Behavioural Economics incorporates psychology, behavioural science, neuro-science, sociology, politics, and law in examining economics. It can be understood as the psychology of decision making and how and why we make mistakes in the real world.
How Behavioural Economics evolved:
Traditional economics viewed the individual as homo economicus: that our behavior was fundamentally rational. This model failed to account for many irrational decisions that were made in economics.
The four problems in decision making:
When we make a decision there are four things that stop us being completely rational:
- Cognitive problems (biases, heuristics, effects)
- Time problems (the time we have impacts our decisions)
- Emotional problems (emotions have an impact)
- Framing problems (the presentation of information impacts decisions)
Bounded Rationality suggests we are rational up to a point given the constraints of these problems we face.
Satisificing means that we make the best possible decisions we can given the information we have at our disposal and given these problems.

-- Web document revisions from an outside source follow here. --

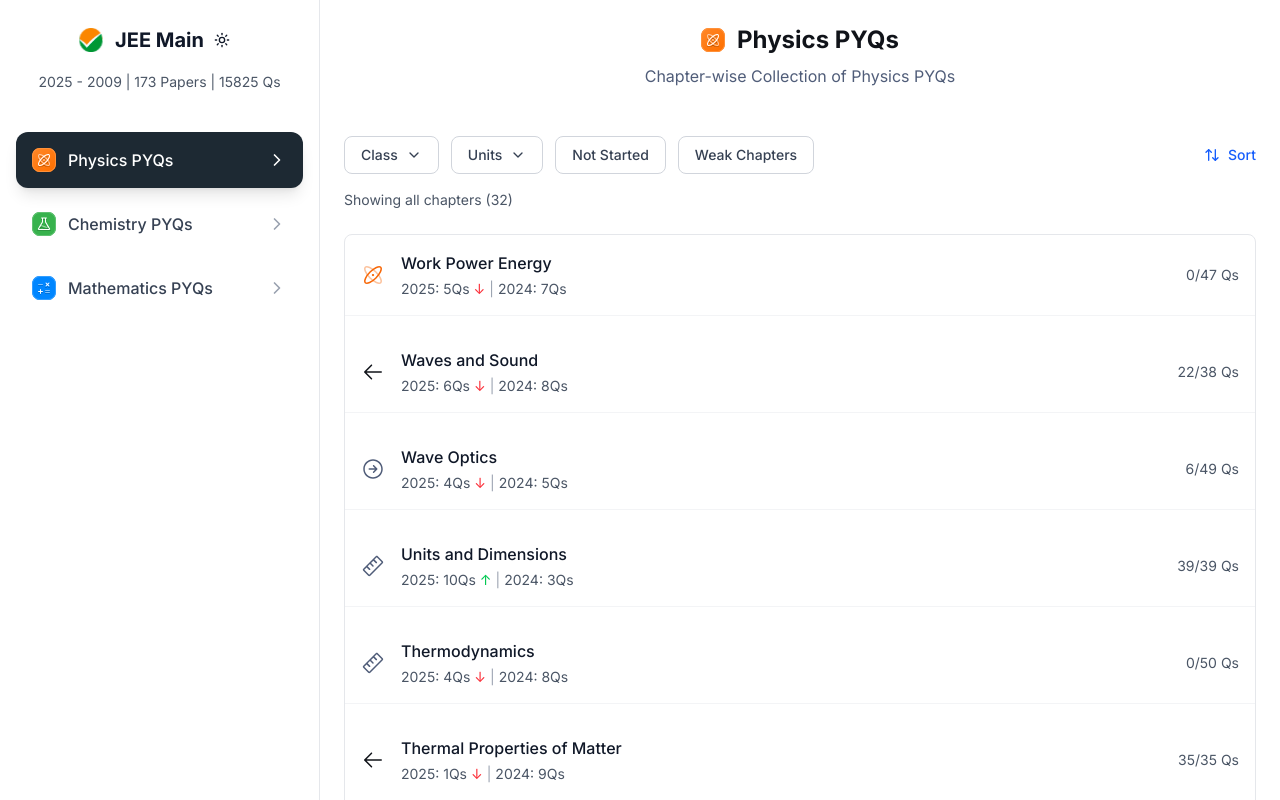
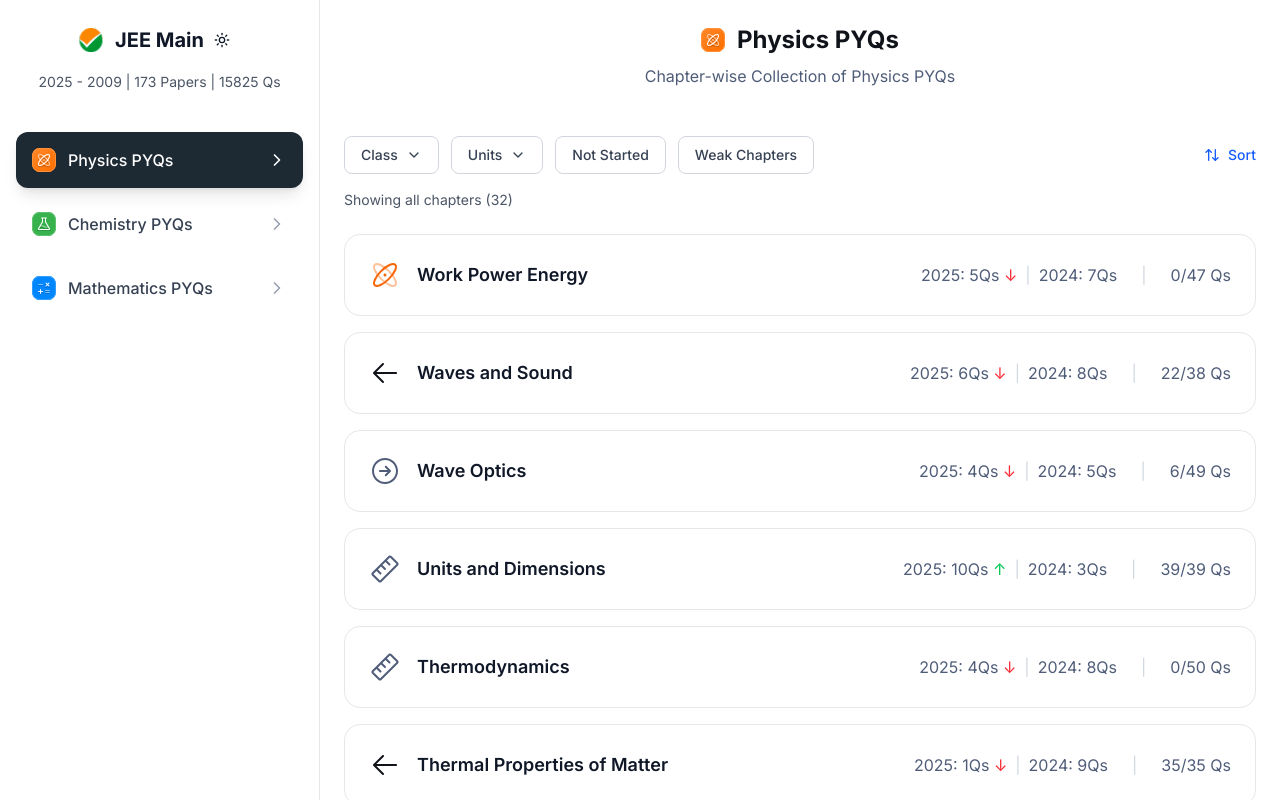
Before and after one commit to ArshTiwari2004/frontend-dashboard, a Next.js app in the folder frontend/: page / in a window 1280 px wide. Shown: the top 800 px of the page. Built offline with nearby package versions, Linux system fonts and the light colour scheme.

Commit message:
fix: layout of chapters

```diff
--- a/frontend/app/components/ChapterCard.tsx
+++ b/frontend/app/components/ChapterCard.tsx
@@ -10,7 +10,6 @@
   const trend2024 = chapter.yearWiseQuestionCount["2024"] || 0
   const trendDiff = trend2025 - trend2024
 
-  // Returns a random icon from icon1.svg to icon6.svg
   const getRandomIcon = () => {
     const randomIndex = Math.floor(Math.random() * 6) + 1
     return `/icon${randomIndex}.svg`
@@ -19,35 +18,52 @@
   const chapterIcon = getRandomIcon()
 
   return (
-    <div className="flex items-center justify-between p-4  dark:bg-gray-800 rounded-lg border border-gray-200 dark:border-gray-700 hover:bg-gray-50 dark:hover:bg-gray-800/50 transition-colors sm:border-0 sm:border-b sm:border-gray-100 sm:dark:border-gray-700 sm:rounded-none sm:bg-transparent sm:dark:bg-transparent sm:hover:bg-gray-50 sm:dark:hover:bg-gray-800/50">
-      <div className="flex items-center gap-4 flex-1">
-        {/* Chapter Icon */}
-        <div className="w-6 h-6 flex-shrink-0">
+    <div className="flex sm:items-center justify-between p-4 bg-white dark:bg-gray-800 rounded-2xl border border-gray-200 dark:border-gray-700 hover:bg-gray-50 dark:hover:bg-gray-800/50 transition-colors sm:flex-row sm:p-6 sm:rounded-2xl">
+      {/* Left Icon - stays on the left in both views */}
+      <div className="flex-shrink-0 w-8 h-8 mr-3 sm:mr-4">
         <img
-            src={chapterIcon || "/placeholder.svg"}
+          src={chapterIcon}
           alt={`${chapter.chapter} Icon`}
-            className="w-6 h-6 object-contain"
+          className="w-full h-full object-contain"
         />
       </div>
 
-        {/* Chapter Info */}
-        <div className="flex-1 min-w-0">
-          <h3 className="font-medium text-gray-900 dark:text-white text-base mb-1">{chapter.chapter}</h3>
-          <div className="flex items-center gap-1 text-sm text-gray-600 dark:text-gray-400">
-            <span>2025: {trend2025}Qs</span>
+      {/* Middle section (chapter name + trend) */}
+      <div className="flex flex-col flex-grow sm:flex-row sm:items-center sm:gap-4">
+        <div className="flex flex-col">
+          {/* Chapter Name */}
+          <h3 className="font-semibold text-gray-900 dark:text-white text-base sm:text-lg">
+            {chapter.chapter}
+          </h3>
+
+          {/* Trend info only visible in mobile (hidden on sm+) */}
+          <div className="flex sm:hidden gap-2 text-sm text-[#505D79] dark:text-gray-400 mt-1">
+            <span>
+              2025: {trend2025}Qs{" "}
               {trendDiff > 0 && <span className="text-green-500">↑</span>}
               {trendDiff < 0 && <span className="text-red-500">↓</span>}
-            <span className="text-gray-400">|</span>
+            </span>
+            <span className="text-[#D1D8E0]">|</span>
             <span>2024: {trend2024}Qs</span>
           </div>
         </div>
+
+        {/* Desktop trend info (visible only on sm+) */}
+      <div className="hidden sm:flex items-center gap-2 text-sm text-[#505D79] dark:text-gray-400 sm:text-base sm:ml-auto">
+  <span>
+    2025: {trend2025}Qs{" "}
+    {trendDiff > 0 && <span className="text-green-500">↑</span>}
+    {trendDiff < 0 && <span className="text-red-500">↓</span>}
+  </span>
+  <span className="text-[#D1D8E0]">|  </span>
+  <span>2024: {trend2024}Qs</span>
+  <span className="text-[#D1D8E0] pr-6 pl-4">|   </span>
+</div>
       </div>
 
-      {/* Right Side Info */}
-      <div className="flex items-center gap-4 text-sm text-gray-600 dark:text-gray-400">
-        <span>
+      {/* Solved Qs section: always on far right */}
+      <div className="text-sm text-[#505D79] dark:text-gray-400 sm:text-base ml-3 mt-2 sm:mt-0 sm:ml-0 whitespace-nowrap self-start sm:self-center">
         {chapter.questionSolved}/{chapter.totalQuestions} Qs
-        </span>
       </div>
     </div>
   )
--- a/frontend/app/components/ChapterList.tsx
+++ b/frontend/app/components/ChapterList.tsx
@@ -10,14 +10,14 @@
 
   if (chapters.length === 0) {
     return (
-      <div className="bg-white dark:bg-gray-800 rounded-lg border border-gray-200 dark:border-gray-700 p-8 text-center">
+      <div className="bg-white dark:bg-gray-800 rounded-2xl border border-gray-200 dark:border-gray-700 p-8 text-center">
         <p className="text-gray-500 dark:text-gray-400">No chapters found matching your filters</p>
       </div>
     )
   }
 
   return (
-    <div className="flex flex-col gap-4 sm:bg-white sm:dark:bg-gray-800 sm:rounded-lg sm:border sm:border-gray-200 sm:dark:border-gray-700 sm:overflow-hidden sm:gap-4">
+    <div className="flex flex-col gap-3 sm:gap-4">
       {chapters.map((chapter) => (
         <ChapterCard key={`${chapter.subject}-${chapter.chapter}`} chapter={chapter} />
       ))}
```
Lines whose indentation alone changed are shown as unchanged.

We use two systems in thinking. An automatic one and a deliberate one. System one (the automatic one) tends to be the most popular as it uses little energy and is right most of the time. It is also where we make most mistakes. System two requires much more energy and time but is more accurate.
Models of Decision Making:
Value lies heart of decision making.
Old idea was that positive value is pleasure and negative value is pain.
The Utility model suggests we decide based upon psychological value. This would change based upon the persons circumstance.
In 1979, Kahneman and Tversky published Prospect Theory: An Analysis of Decision Under Risk,
Choices are evaluated using principles such as:
- Loss Aversion: We are more scared to lose than we are happy to win.
- Reference Dependence: We evaluate things differently depending on what we compare them too.
- Probability Weighting: We evaluate things differently depending on the context of probability.
Some other example of Biases:
Confirmation Bias: We tend to look for evidence to back up what we believe and dismiss what we don’t
Availability Bias: What we see more of we tend to believe more
Optimism: We tend to believe we control our lives more than we do
Overconfidence: We tend to believe we know more than we do.
Status Quo bias: We tend to use the default option a lot
Sunk Cost: We tend to keep spending time, money or energy on things we’ve already spent a lot on
Spotlight Effect: We tend to think people are watching us more than they are
The Endowment affect: We tend to overvalue what we possess
Affect heuristic: Our feelings impact our decisions
Temptation: We tend to be swayed by our emotions
Self Control: We tend to have limited self control and resort to default decisions when we use it too much
Some insights from Dan Ariely on predictably irrational behavior:
Social Norms (when things are free) vs Market Norms (when money is involved) involve a lot of changes in psychological approaches.
The word ‘Free’ has an instant appeal to us
People are often demotivated by Incentives
Too many options can distract us from goals
Education: Tell people right way to act
Legislation: Require people to act
Enforcement: Force people to act
What is a nudge?
A nudge is anything to alters peoples behavior by the way the choice itself is designed.
Choice architecture is the process of designing the way in which a person gets to make a choice. (Putting fruit at eye level counts as a nudge.)
Libertarian Paternalism – People should be free to do what they want… and it’s okay for choice architects to influence their behaviour to make their lives better.
People are tempted do whats not good long term for them because of short term benefits. It’s hard to do the right thing. We often don’t get practice or feedback at making good decisions. Sometimes we don’t even know what we like
Links and recommended books: